Amazon draws a clear connection between the IP Accelerator and small and midsize businesses protecting their brand, with Mehta touting the program’s appeal in a statement to the United States House of Representatives’ Committee on Small Business earlier this month. Amazon’s basic argument: trademarking is good for their sellers and good for the health of its marketplace, and the IP Accelerator is a means of connecting sellers with legal service providers prepared to offer those solutions.

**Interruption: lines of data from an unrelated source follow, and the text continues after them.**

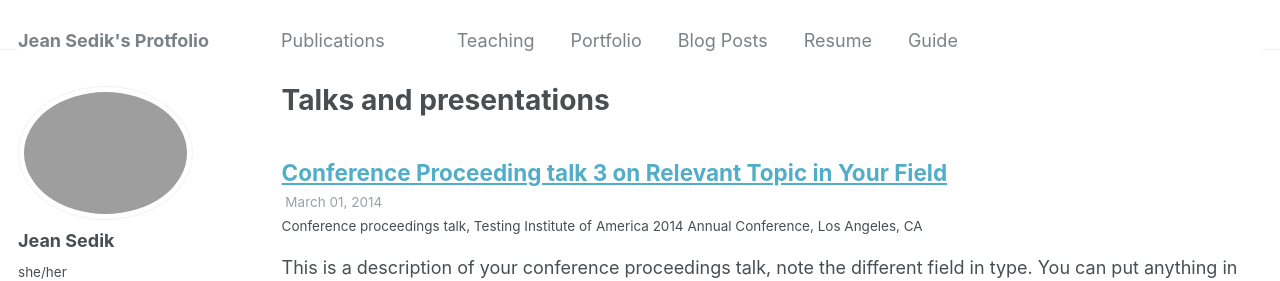
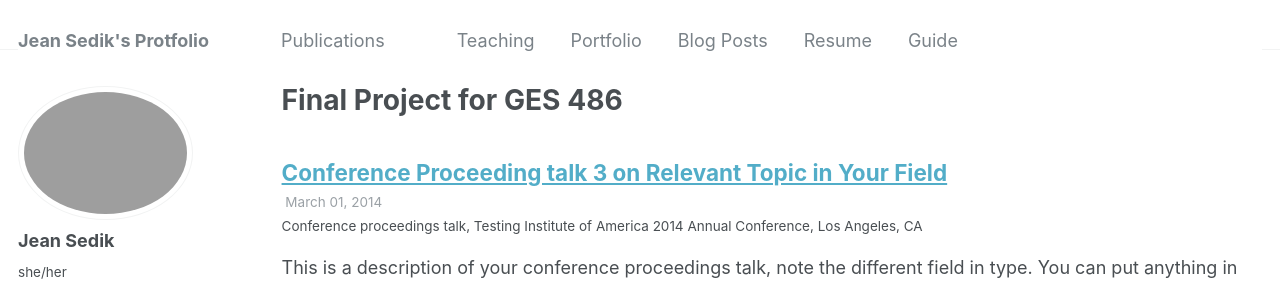
Before and after one commit to VG68490/VG68490.github.io, a Jekyll site: the page built from _pages/talks.html, in a window 1280 px wide and 1268 px high. Shown: the top 281 px of the window. Built offline with Jekyll 4.4.1, drawn with Linux system fonts in a browser that asks for light colours.

Commit message:
1_talks.html

```diff
--- a/_pages/talks.html
+++ b/_pages/talks.html
@@ -1,6 +1,6 @@
 ---
 layout: archive
-title: "Talks and presentations"
+title: "Final Project for GES 486"
 permalink: /talks/
 author_profile: true
 ---
```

It should be noted that Amazon does not require sellers to use any of the 11 law firms to join its Brand Registry—the requirement is only that the seller has a trademark (or a trademark application filed through the IP Accelerator). What impact this type of law firm referral will have on the market for legal services, however, remains to be seen. By some estimates, there are nearly 3 million active sellers on Amazon, which has curated a list of just 11 law firms it recommends at discounted rates. This entire initiative raises questions. What methodologies did the technology juggernaut use to vet its IP Accelerator law firms and how does it define quality? What role do client reviews play regarding what firms remain on the list? How were rates determined? Does Amazon use any of these law firms for its own IP work? Is IP the only type of legal service that will receive this treatment, or will all of us soon be able to shop for any legal service on Amazon?